- Opening Delimiter -

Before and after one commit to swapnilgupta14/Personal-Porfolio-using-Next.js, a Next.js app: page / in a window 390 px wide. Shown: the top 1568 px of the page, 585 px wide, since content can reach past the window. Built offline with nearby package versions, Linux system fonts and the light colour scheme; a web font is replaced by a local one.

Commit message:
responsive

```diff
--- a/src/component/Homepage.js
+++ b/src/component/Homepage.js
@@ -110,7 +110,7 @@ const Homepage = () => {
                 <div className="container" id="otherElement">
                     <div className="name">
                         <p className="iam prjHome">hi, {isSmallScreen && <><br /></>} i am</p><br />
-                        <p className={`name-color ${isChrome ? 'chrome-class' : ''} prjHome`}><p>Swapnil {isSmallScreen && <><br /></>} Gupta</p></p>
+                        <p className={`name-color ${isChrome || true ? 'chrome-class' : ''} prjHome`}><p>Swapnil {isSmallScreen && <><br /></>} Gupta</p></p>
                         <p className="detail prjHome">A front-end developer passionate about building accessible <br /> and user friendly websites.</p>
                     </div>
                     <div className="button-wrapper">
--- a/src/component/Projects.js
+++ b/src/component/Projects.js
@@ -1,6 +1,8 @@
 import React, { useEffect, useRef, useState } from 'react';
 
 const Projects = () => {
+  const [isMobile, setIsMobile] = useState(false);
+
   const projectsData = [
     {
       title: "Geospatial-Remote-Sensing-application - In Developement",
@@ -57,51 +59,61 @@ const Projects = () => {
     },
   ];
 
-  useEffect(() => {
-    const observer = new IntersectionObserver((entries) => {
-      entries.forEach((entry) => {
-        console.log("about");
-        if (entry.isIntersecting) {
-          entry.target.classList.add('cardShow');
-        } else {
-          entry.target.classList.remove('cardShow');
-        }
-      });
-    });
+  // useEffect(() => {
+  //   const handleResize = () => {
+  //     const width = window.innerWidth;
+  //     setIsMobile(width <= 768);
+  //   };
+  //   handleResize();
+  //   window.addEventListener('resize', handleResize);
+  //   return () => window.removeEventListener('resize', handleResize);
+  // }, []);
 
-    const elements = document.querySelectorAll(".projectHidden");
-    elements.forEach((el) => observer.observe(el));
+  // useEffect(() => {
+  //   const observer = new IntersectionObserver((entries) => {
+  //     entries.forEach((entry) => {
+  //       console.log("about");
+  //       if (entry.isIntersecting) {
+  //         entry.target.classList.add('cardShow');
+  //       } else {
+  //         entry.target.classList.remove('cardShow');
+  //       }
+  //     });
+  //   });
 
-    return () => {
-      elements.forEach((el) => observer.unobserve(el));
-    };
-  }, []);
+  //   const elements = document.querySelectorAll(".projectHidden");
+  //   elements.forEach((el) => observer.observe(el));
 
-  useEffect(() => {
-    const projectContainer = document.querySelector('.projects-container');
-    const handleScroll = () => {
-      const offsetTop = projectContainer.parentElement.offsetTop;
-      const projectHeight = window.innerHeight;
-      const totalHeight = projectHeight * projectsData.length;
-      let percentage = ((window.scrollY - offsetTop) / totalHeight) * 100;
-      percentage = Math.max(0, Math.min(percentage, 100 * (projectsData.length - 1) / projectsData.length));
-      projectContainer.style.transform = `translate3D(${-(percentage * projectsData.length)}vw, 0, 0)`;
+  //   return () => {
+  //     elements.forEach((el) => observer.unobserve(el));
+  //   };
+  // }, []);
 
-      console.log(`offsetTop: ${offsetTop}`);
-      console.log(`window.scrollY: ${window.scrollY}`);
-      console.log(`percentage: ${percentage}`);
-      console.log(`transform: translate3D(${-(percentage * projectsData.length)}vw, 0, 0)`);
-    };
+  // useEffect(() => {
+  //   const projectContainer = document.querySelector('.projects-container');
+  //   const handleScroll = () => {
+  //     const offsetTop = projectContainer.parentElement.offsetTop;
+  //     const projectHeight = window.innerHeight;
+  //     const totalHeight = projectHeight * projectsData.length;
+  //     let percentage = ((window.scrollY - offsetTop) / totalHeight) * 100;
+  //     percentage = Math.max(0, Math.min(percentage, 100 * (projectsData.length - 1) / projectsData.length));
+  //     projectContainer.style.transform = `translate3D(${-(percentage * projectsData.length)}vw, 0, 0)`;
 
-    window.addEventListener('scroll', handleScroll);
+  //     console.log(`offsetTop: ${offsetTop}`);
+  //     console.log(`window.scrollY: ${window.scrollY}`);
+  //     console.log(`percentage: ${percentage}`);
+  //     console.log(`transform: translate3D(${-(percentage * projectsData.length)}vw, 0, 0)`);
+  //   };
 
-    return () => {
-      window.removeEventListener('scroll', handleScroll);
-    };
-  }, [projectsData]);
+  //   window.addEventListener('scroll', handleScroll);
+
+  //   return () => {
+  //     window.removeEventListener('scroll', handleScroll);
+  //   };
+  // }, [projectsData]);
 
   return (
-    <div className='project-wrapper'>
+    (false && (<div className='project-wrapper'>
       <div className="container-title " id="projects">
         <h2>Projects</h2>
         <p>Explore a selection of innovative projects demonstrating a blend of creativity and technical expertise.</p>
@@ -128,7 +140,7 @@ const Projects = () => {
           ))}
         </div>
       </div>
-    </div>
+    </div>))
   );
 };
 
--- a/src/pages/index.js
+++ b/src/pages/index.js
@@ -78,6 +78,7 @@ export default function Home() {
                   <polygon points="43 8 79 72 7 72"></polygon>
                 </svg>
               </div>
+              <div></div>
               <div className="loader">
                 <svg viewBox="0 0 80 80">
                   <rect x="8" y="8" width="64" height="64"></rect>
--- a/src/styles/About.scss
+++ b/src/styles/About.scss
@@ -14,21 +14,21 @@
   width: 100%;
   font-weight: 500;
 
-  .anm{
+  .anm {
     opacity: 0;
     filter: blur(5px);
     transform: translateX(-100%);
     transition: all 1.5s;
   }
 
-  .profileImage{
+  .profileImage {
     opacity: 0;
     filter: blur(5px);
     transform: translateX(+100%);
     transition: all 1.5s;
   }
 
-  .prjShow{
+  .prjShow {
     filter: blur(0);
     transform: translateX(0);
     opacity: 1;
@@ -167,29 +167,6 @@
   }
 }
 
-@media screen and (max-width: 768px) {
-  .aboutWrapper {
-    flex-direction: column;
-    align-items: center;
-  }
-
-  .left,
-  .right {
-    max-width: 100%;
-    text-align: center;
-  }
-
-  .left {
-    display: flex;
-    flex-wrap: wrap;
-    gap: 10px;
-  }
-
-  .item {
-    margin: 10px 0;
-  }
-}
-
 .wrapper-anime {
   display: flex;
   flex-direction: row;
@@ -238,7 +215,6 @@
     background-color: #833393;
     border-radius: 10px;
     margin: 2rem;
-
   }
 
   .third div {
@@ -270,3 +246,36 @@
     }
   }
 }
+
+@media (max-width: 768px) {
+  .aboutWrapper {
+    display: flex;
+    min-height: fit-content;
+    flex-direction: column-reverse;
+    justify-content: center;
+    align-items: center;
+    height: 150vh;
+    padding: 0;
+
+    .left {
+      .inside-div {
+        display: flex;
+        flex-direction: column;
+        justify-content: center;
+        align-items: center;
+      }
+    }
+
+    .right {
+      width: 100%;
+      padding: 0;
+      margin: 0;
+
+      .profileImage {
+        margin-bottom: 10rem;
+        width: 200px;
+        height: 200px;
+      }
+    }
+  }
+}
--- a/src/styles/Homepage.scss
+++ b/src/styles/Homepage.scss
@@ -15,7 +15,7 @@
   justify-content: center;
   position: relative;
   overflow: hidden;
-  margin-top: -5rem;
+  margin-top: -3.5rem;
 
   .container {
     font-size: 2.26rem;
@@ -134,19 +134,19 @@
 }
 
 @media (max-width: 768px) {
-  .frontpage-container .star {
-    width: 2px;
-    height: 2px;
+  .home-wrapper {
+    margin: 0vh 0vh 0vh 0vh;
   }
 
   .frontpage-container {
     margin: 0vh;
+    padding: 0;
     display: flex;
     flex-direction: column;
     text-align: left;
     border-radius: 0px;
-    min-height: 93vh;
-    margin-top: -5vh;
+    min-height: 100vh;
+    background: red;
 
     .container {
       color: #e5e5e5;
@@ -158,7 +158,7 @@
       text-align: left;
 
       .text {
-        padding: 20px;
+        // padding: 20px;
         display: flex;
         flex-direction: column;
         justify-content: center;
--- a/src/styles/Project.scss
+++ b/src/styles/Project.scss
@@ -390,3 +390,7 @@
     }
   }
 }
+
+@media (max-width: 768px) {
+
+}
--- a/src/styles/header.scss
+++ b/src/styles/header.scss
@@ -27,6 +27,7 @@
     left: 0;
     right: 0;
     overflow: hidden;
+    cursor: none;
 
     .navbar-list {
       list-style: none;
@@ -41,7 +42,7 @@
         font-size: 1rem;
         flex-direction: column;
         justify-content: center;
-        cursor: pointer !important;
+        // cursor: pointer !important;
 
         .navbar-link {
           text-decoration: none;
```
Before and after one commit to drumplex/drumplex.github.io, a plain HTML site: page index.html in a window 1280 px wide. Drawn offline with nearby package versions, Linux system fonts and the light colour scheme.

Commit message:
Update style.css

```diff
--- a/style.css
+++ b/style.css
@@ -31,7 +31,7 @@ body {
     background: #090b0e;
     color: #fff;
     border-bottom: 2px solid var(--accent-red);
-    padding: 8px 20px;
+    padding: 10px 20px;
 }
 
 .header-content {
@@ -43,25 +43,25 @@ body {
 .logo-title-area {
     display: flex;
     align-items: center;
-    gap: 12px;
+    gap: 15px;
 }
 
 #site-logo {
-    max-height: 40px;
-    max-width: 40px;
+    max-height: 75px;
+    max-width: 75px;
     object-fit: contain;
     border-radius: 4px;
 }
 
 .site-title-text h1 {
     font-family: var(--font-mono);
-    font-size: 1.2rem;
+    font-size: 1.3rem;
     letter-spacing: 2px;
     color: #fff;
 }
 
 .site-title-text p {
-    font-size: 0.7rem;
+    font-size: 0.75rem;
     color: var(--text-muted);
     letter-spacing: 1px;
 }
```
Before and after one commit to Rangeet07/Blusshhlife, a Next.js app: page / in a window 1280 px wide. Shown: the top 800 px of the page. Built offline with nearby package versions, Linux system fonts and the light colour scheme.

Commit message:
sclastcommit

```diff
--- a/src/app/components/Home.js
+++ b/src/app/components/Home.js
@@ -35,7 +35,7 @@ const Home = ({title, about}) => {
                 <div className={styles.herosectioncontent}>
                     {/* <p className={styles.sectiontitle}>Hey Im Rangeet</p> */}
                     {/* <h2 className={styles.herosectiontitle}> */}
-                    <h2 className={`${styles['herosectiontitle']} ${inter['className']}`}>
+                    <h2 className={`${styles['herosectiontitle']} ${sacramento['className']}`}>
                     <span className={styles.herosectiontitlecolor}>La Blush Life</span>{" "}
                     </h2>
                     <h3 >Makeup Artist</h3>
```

- Closing Delimiter -

WORK REQUEST >> Every line that contains the string "margin" should be returned from the data.

COMPLETED EXERCISE >>
-    margin: 10px 0;
     margin: 2rem;
+      margin: 0;
+        margin-bottom: 10rem;
-  margin-top: -5rem;
+  margin-top: -3.5rem;
+    margin: 0vh 0vh 0vh 0vh;
     margin: 0vh;
-    margin-top: -5vh;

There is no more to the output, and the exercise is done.